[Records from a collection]

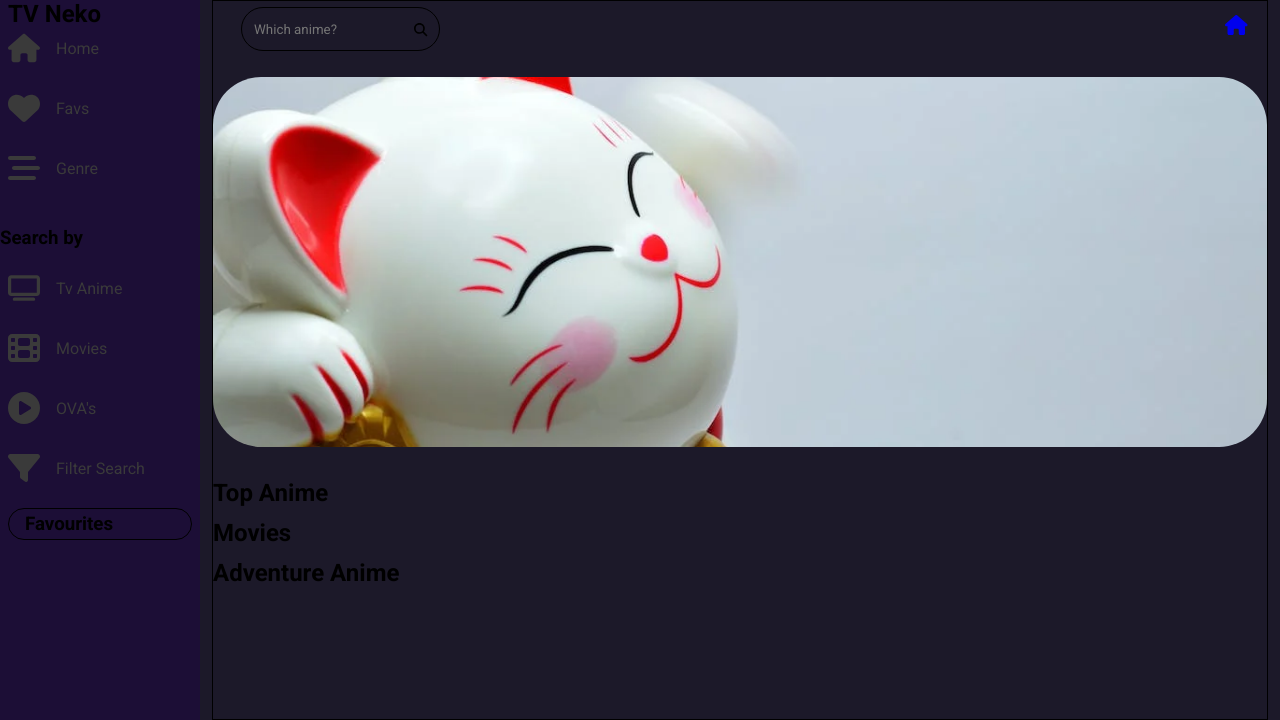
Repository: OwenMargiela/AnimeDatabse
Page: /
An editor plug-in stored every save of this project. The page is shown before and after the next save, followed by the edit.
The browser window is 1280 px wide. The pictures show the whole page.
The page's requests for data from a server got no answer. The project was rebuilt for these pictures with package versions that can differ from the ones it lists, and the page was loaded fresh each time. No one was signed in, and anything a server would have sent is missing. Also part of the build but not shown: src/Components/AnimeContainer.jsx, src/Pages/AnimePage/AnimePage.jsx, src/Components/Score.css, src/Components/Score.jsx, src/Components/AnimeDescription.jsx, src/Pages/AnimePage/AnimeInfo.jsx, src/Pages/AnimePage/AnimeGenre.jsx, src/Pages/FavouritesPage/Favourites.css and 7 more.

Above is the page before, as saved 2023-01-26 16:00:02.

After the next save:
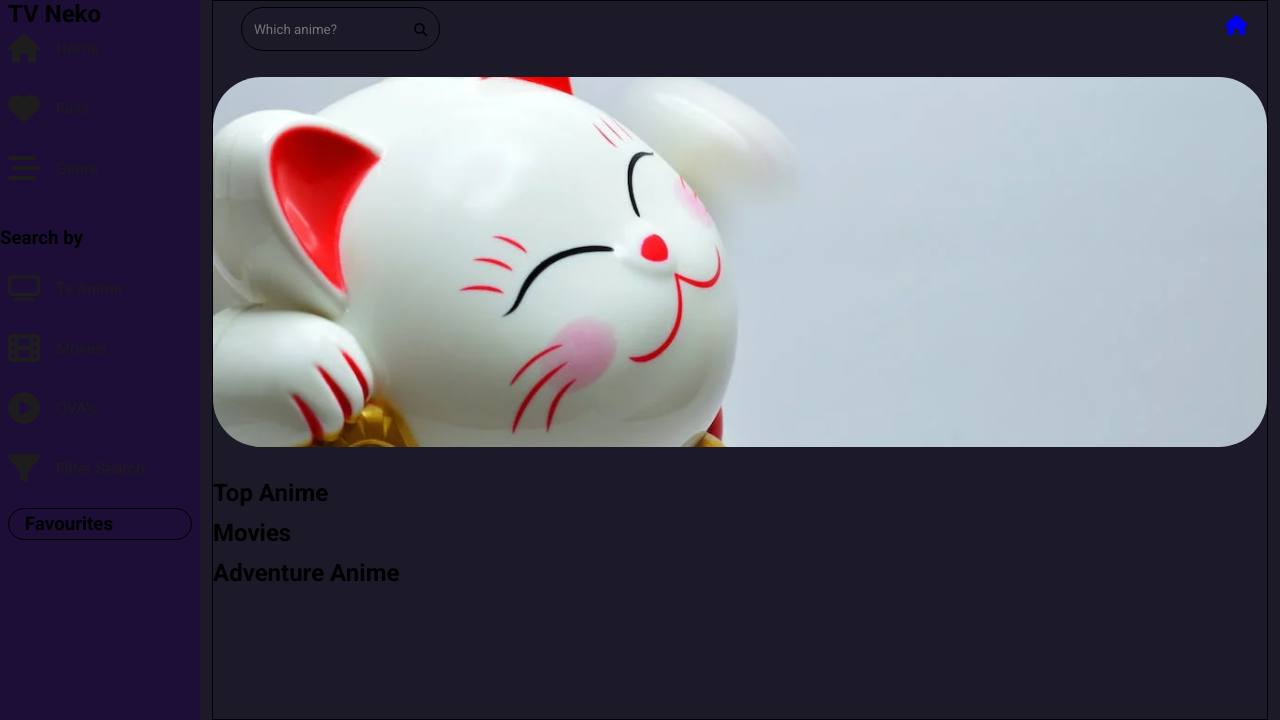
Saved 9 s later.
--- a/src/App.css
+++ b/src/App.css
@@ -17,7 +17,7 @@ a{
 
 li{
   list-style-type: none;
-  color: rgb(58, 58, 58);
+  color: rgb(29, 29, 29);
 }
 
 nav {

● **Problem to work on**: Indicate how many lines in the records above contain the word "pictures", giving only the number.

● **Result of the exercise**: 2